So I have little time for the MPs currently wailing about the IMF. The IMF is a distraction. Of course Kenya is a sovereign nation, so if you think the country doesn’t need the IMF, then why even bother talking about the fund? I suspect many don’t quite understand the role of the IMF: It is, very simply speaking, a lender of last resort.
This means when either everything has gone wrong or (importantly!) you’ve done lots of things wrong, and there is no other resort, you turn to the IMF. That was also the arrangement back in the 1980s when the IMF rolled out its now infamous structural adjustment programmes (SAP). Nobody went to the IMF for fun – you turn to the fund because you have a balance of payment crisis. If everything is fine, you don’t need them.
If your profligate nephew comes to you broke and asks to borrow cash, you might consider doing so on the basis of him agreeing to a few things he should or shouldn’t do to ensure you get your money back. Do you know for sure that that your recommendations are right and will work? On the other hand, if the nephew is profligate and broke, can he really argue with the conditions you impose even if he thinks they might not help?
What Kenya’s Treasury was discussing with the IMF was an emergency overdraft. This is a voluntary agreement and of course Kenya can turn away from this. Several organisations that lent substantial sums to Kenya would quite like this agreement renewed because they feel that their chances of being repaid are better if Kenya has such an overdraft facility in place. Without it, they would charge more interest on future loans because they perceive a higher risk.

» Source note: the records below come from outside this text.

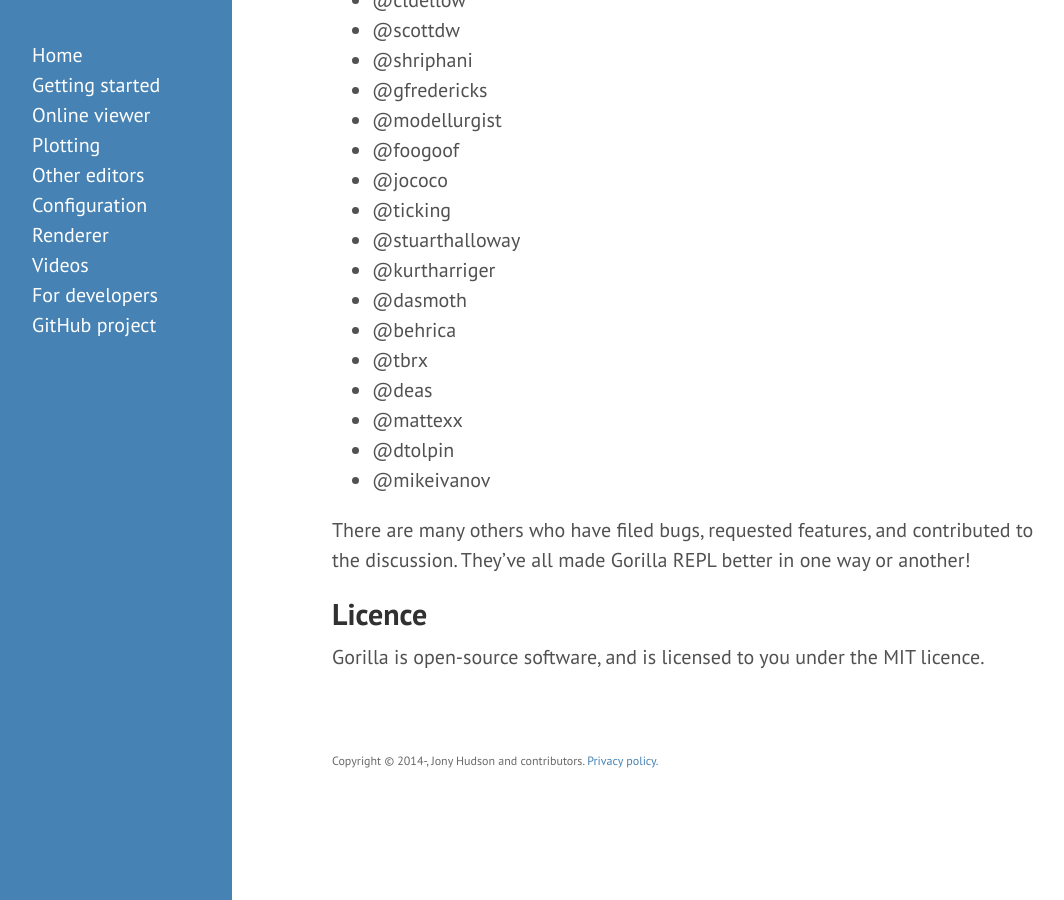
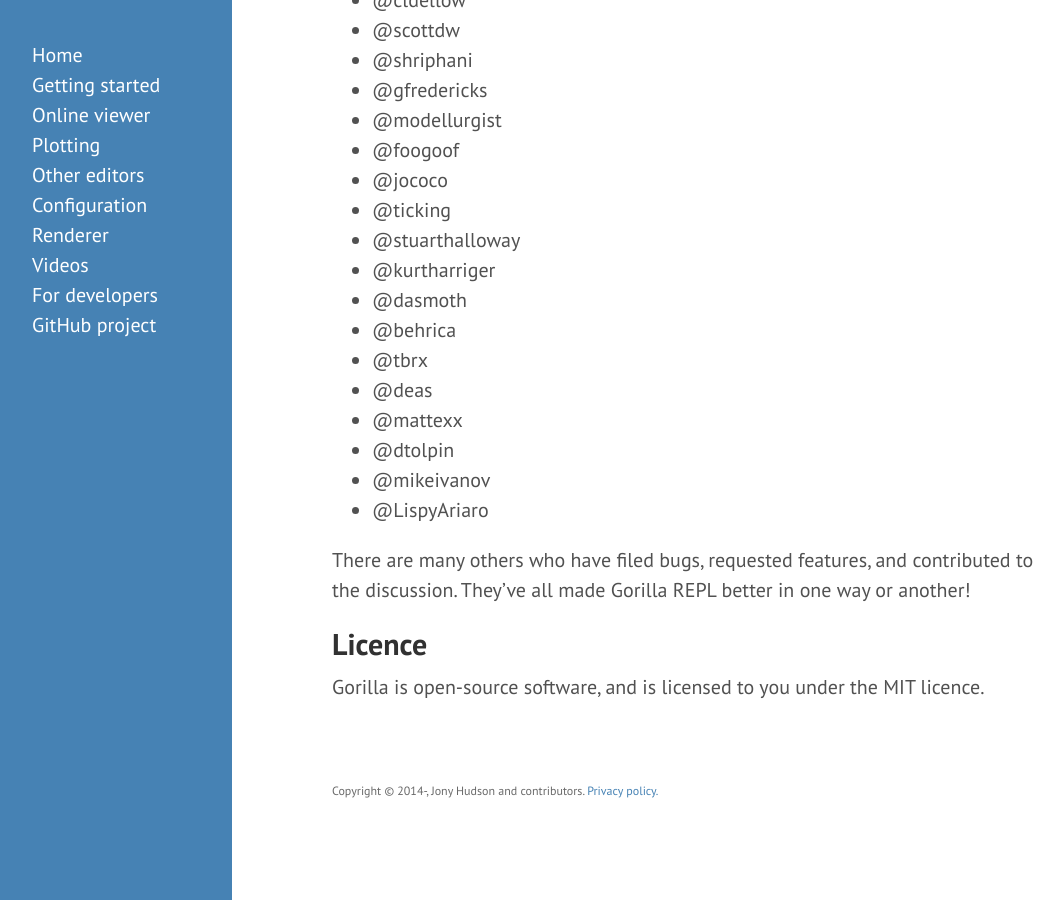
Before and after one commit to JonyEpsilon/gorilla-repl.org, a Jekyll site: the page built from index.md, in a window 1280 px wide and 900 px high, scrolled down 1709 px. Shown: the whole window, without its empty margins (8-1072 px from the left). Built offline with Jekyll 4.4.1, drawn with Linux system fonts in a browser that asks for light colours.

Commit message:
Add @LispyAriaro to contributors.

```diff
--- a/index.md
+++ b/index.md
@@ -65,6 +65,7 @@ In order of first commit, code and documentation contributors to date are:
 - @mattexx
 - @dtolpin
 - @mikeivanov
+- @LispyAriaro
 
 There are many others who have filed bugs, requested features, and contributed to the discussion. They've all made
 Gorilla REPL better in one way or another!
```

Kenya has also been running a substantial fiscal deficit for several years. Of course the government would not need to reintroduce VAT on fuel products if, say, it had found other ways of raising revenues – or if it had simply spent more closely in line with revenue levels. These are sovereign decisions, as was, for example, the decision to borrow several billion dollars for a financially underperforming and, thanks to corruption, wildly overpriced railway.